Anne Finger - Research Fellow
Anne Finger is a research fellow at the IFSH since 2010. Previously, she worked for the Research Division European and Atlantic Security at the German Institute for International and Security Affairs (SWP) in Berlin and was a Visiting Research Fellow at the Queen’s Centre for International Relations (QCIR) in Kingston, Canada. Her main areas of expertise are Nuclear Non-proliferation and Disarmament, Arms Control and transatlantic security relations.
Katarzyna Kubiak - Doctoral Student
Katarzyna Kubiak received her Master in International Economic Relations from the University of Lodz (Poland) in 2008. The topic of her diploma thesis was “Outsourcing as a Form of International Specialization”. In 2010 she graduated the Master of Peace and Security at the Institute for Peace Research and Security Policy at the University of Hamburg (IFSH), which she completed with her master thesis on the CTBT hold-out states.
She has been granted the 2009 International Parliamentary Scholarship of the German Bundestag, where she was involved in the problematic of economic cooperation and development. Since February 2011 Katarzyna Kubiak has been a PhD candidate at IFSH (IFAR).
Ulrich Kühn - Researcher
Ulrich Kühn studied History at the Rheinische-Friedrich-Wilhelms-Universität Bonn. From 2007 to 2008 he worked as a Research Assistant at the Waitangi Tribunal Unit/Ministry of Justice, New Zealand. 2008 to 2009 he completed the postgradual Master’s Programme “Master of Peace and Security Policy Studies” at IFSH. From 2010 to 2011 he worked as an external advisor on nuclear arms control to the Division for Disarmament, Arms Control and Non-Proliferation at the Federal Foreign Office of Germany (Ref. 240) in Berlin. In 2011 he was awarded “United Nations Fellow on Disarmament”. He is a co-founder of the IDEAS network for the establishment of a Euro-Atlantic and Eurasian security community. Currently he is coordinating the project on Challenges to Deep Nuclear Cuts.
Götz Neuneck - Deputy Director
Dr. Götz Neuneck is deputy director of IFSH and head of the Interdisciplinary Research Group on disarmament, arms control and risk technologies at IFSH. He also directs the postgraduate program "Master of Peace and Security Studies – M.P.S . Trained as a physicist, he is a specialist on scientific-technical aspects of non-proliferation and disarmament. His work focuses on new weapon technologies, its strategic and humanitarian impact and arms control approaches. From 1984-1987 he was fellow at the Institution of the Max-Planck-Society in Starnberg. He is chair of the Working Group „Physics and Disarmament“ (AGA) of the German Physical Society (DPG) and member of the Council of the „Pugwash Conferences on Science and World Affairs“

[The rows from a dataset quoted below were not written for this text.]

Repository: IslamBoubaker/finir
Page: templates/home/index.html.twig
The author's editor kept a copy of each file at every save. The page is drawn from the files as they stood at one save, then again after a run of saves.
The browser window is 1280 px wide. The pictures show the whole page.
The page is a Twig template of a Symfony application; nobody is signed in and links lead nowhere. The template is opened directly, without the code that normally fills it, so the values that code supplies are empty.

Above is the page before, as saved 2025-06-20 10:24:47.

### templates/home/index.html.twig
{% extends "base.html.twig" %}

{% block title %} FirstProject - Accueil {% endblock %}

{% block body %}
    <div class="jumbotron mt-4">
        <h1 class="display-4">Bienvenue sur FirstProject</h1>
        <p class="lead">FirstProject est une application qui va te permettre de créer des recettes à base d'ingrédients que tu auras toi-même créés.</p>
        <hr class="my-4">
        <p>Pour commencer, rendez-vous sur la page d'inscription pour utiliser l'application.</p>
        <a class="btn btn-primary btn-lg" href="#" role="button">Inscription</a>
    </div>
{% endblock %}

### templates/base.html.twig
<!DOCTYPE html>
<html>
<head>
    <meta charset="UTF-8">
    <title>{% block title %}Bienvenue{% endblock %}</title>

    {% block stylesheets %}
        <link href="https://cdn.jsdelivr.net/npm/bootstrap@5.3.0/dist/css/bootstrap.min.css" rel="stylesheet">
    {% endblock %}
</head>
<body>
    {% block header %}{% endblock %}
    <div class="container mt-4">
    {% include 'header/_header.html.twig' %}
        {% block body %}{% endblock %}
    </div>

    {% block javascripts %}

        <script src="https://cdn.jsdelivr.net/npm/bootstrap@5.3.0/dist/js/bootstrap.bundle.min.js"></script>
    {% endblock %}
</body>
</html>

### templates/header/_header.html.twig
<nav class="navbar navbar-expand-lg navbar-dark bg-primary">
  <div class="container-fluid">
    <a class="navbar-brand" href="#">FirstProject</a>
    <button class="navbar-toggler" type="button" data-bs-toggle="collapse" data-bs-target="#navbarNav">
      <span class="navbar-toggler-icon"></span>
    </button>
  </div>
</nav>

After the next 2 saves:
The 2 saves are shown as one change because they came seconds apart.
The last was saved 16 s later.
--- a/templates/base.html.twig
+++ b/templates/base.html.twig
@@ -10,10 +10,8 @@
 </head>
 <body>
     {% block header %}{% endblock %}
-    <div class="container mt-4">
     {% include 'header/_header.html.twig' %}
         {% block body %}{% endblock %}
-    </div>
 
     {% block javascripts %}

Wolfgang Zellner - Deputy Director
Dr. Wolfgang Zellner is Deputy Director of the IFSH and Head of its Centre for OSCE Research (CORE).